## Brief
Each entry should be returned exactly as written, with no pictures carried over.

(Before-and-after change records)
· · · ·

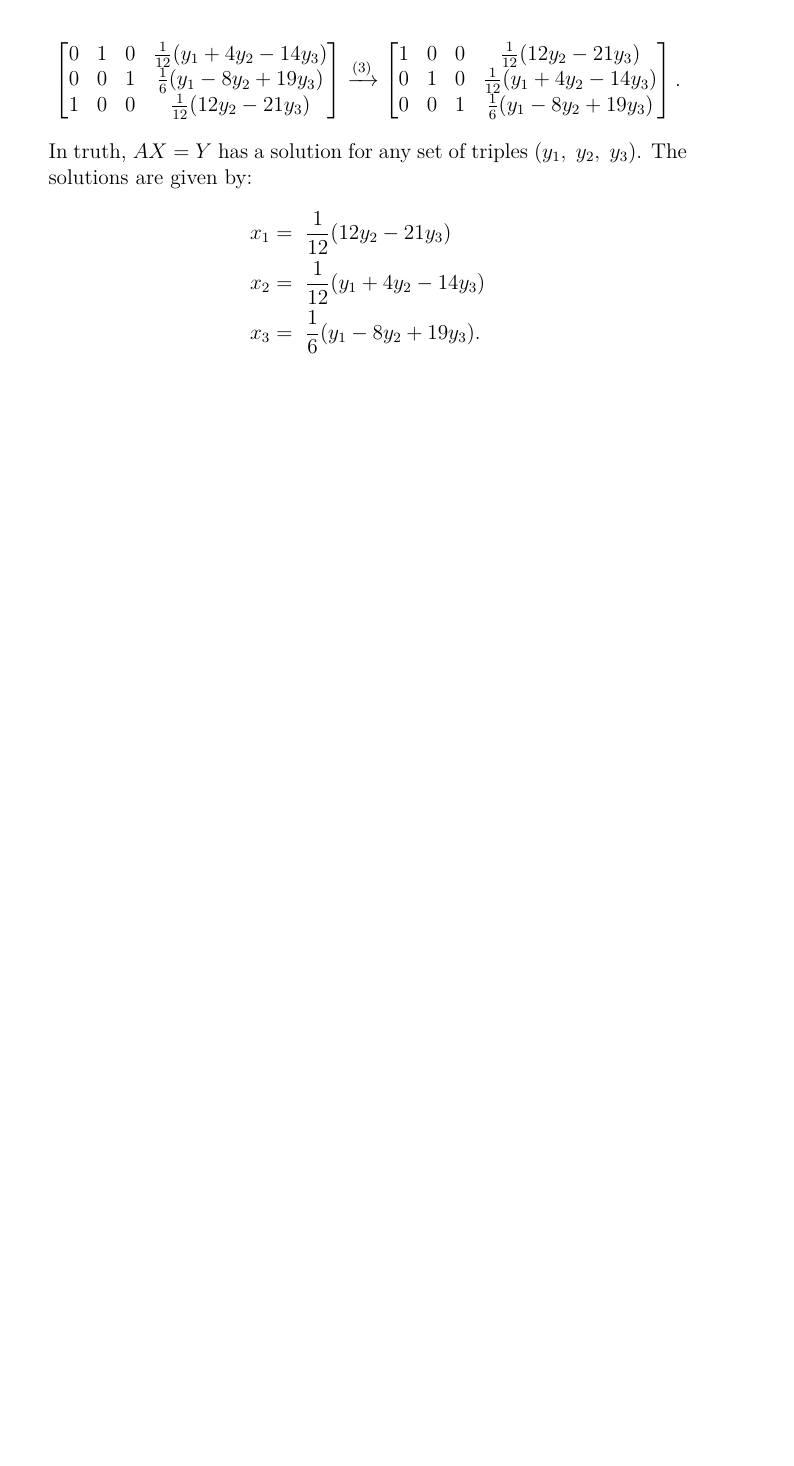
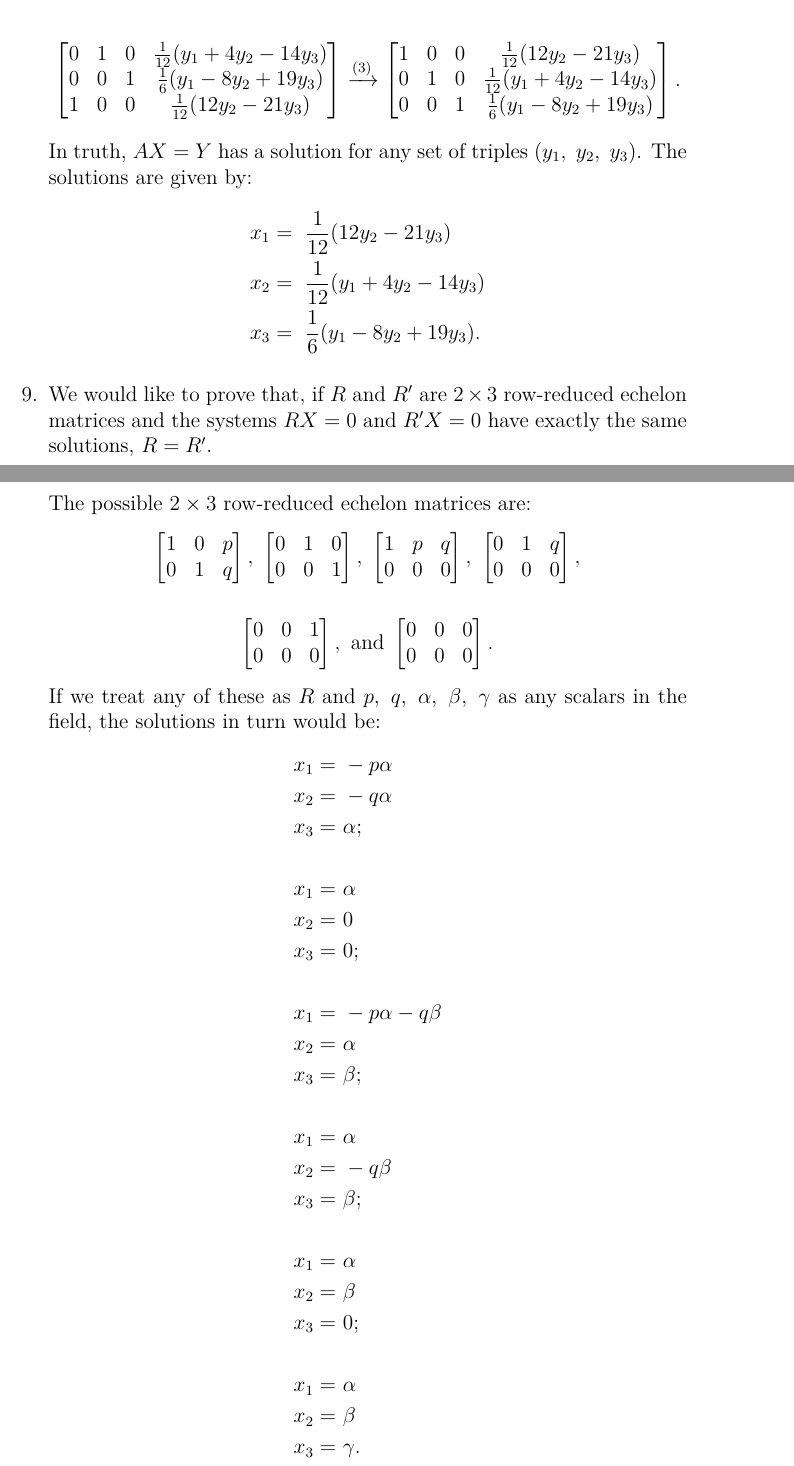
Before and after one commit to spinnylights/math-work, a LaTeX problem sheet (linear_algebra/foundations/exercises/row-red_ech_matrices_ex.tex): part of page 6 of 6 before the commit and two parts of pages 6 and 7 of 8 after it, the two joined at a grey line, cut so that both start at the same text, the shorter picture padded with empty space. Compiled offline with XeLaTeX.

Commit message:
Do r-r ech. mats. ex. 9

```diff
--- a/linear_algebra/foundations/exercises/row-red_ech_matrices_ex.tex
+++ b/linear_algebra/foundations/exercises/row-red_ech_matrices_ex.tex
@@ -509,3 +509,61 @@
       x_2 &=\ \frac{1}{12}(y_1 + 4y_2 - 14y_3)\\
       x_3 &=\ \frac{1}{6}(y_1 - 8y_2 + 19y_3).
     \end{align*}
+
+  \item
+    We would like to prove that, if $R$ and $R'$ are $2 \times 3$
+    row-reduced echelon matrices and the systems $RX = 0$ and
+    $R'X = 0$ have exactly the same solutions, $R = R'$.
+
+    The possible $2 \times 3$ row-reduced echelon matrices are:
+    \begin{align*}
+      \begin{bmatrix}
+        1 & 0 & p\\
+        0 & 1 & q\\
+      \end{bmatrix},\
+      \begin{bmatrix}
+        0 & 1 & 0\\
+        0 & 0 & 1\\
+      \end{bmatrix},\
+      \begin{bmatrix}
+        1 & p & q\\
+        0 & 0 & 0\\
+      \end{bmatrix},\
+      \begin{bmatrix}
+        0 & 1 & q\\
+        0 & 0 & 0\\
+      \end{bmatrix},
+    \end{align*}
+    \begin{align*}
+      \begin{bmatrix}
+        0 & 0 & 1\\
+        0 & 0 & 0\\
+      \end{bmatrix},\ \text{and}\
+      \begin{bmatrix}
+        0 & 0 & 0\\
+        0 & 0 & 0\\
+      \end{bmatrix}.
+    \end{align*}
+    If we treat any of these as $R$ and $p,\ q,\ \alpha,\ \beta,\
+    \gamma$ as any scalars in the field, the solutions in turn
+    would be:
+    \begin{align*}
+      x_1 =&\ -p\alpha\\
+      x_2 =&\ -q\alpha\\
+      x_3 =&\ \alpha;\\\\
+      x_1 =&\ \alpha\\
+      x_2 =&\ 0\\
+      x_3 =&\ 0;\\\\
+      x_1 =&\ -p\alpha -q\beta\\
+      x_2 =&\ \alpha\\
+      x_3 =&\ \beta;\\\\
+      x_1 =&\ \alpha\\
+      x_2 =&\ -q\beta\\
+      x_3 =&\ \beta;\\\\
+      x_1 =&\ \alpha\\
+      x_2 =&\ \beta\\
+      x_3 =&\ 0;\\\\
+      x_1 =&\ \alpha\\
+      x_2 =&\ \beta\\
+      x_3 =&\ \gamma.
+    \end{align*}
```
Also changed, not shown: linear_algebra/foundations/exercises/row-red_ech_matrices_ex.tex (29 more changed lines).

· · · ·

## Response area
Before and after one commit to spinnylights/math-work, a LaTeX problem sheet (linear_algebra/foundations/exercises/row-red_ech_matrices_ex.tex): part of page 6 of 6 before the commit and two parts of pages 6 and 7 of 8 after it, the two joined at a grey line, cut so that both start at the same text, the shorter picture padded with empty space. Compiled offline with XeLaTeX.

Commit message:
Do r-r ech. mats. ex. 9

```diff
--- a/linear_algebra/foundations/exercises/row-red_ech_matrices_ex.tex
+++ b/linear_algebra/foundations/exercises/row-red_ech_matrices_ex.tex
@@ -509,3 +509,61 @@
       x_2 &=\ \frac{1}{12}(y_1 + 4y_2 - 14y_3)\\
       x_3 &=\ \frac{1}{6}(y_1 - 8y_2 + 19y_3).
     \end{align*}
+
+  \item
+    We would like to prove that, if $R$ and $R'$ are $2 \times 3$
+    row-reduced echelon matrices and the systems $RX = 0$ and
+    $R'X = 0$ have exactly the same solutions, $R = R'$.
+
+    The possible $2 \times 3$ row-reduced echelon matrices are:
+    \begin{align*}
+      \begin{bmatrix}
+        1 & 0 & p\\
+        0 & 1 & q\\
+      \end{bmatrix},\
+      \begin{bmatrix}
+        0 & 1 & 0\\
+        0 & 0 & 1\\
+      \end{bmatrix},\
+      \begin{bmatrix}
+        1 & p & q\\
+        0 & 0 & 0\\
+      \end{bmatrix},\
+      \begin{bmatrix}
+        0 & 1 & q\\
+        0 & 0 & 0\\
+      \end{bmatrix},
+    \end{align*}
+    \begin{align*}
+      \begin{bmatrix}
+        0 & 0 & 1\\
+        0 & 0 & 0\\
+      \end{bmatrix},\ \text{and}\
+      \begin{bmatrix}
+        0 & 0 & 0\\
+        0 & 0 & 0\\
+      \end{bmatrix}.
+    \end{align*}
+    If we treat any of these as $R$ and $p,\ q,\ \alpha,\ \beta,\
+    \gamma$ as any scalars in the field, the solutions in turn
+    would be:
+    \begin{align*}
+      x_1 =&\ -p\alpha\\
+      x_2 =&\ -q\alpha\\
+      x_3 =&\ \alpha;\\\\
+      x_1 =&\ \alpha\\
+      x_2 =&\ 0\\
+      x_3 =&\ 0;\\\\
+      x_1 =&\ -p\alpha -q\beta\\
+      x_2 =&\ \alpha\\
+      x_3 =&\ \beta;\\\\
+      x_1 =&\ \alpha\\
+      x_2 =&\ -q\beta\\
+      x_3 =&\ \beta;\\\\
+      x_1 =&\ \alpha\\
+      x_2 =&\ \beta\\
+      x_3 =&\ 0;\\\\
+      x_1 =&\ \alpha\\
+      x_2 =&\ \beta\\
+      x_3 =&\ \gamma.
+    \end{align*}
```
Also changed, not shown: linear_algebra/foundations/exercises/row-red_ech_matrices_ex.tex (29 more changed lines).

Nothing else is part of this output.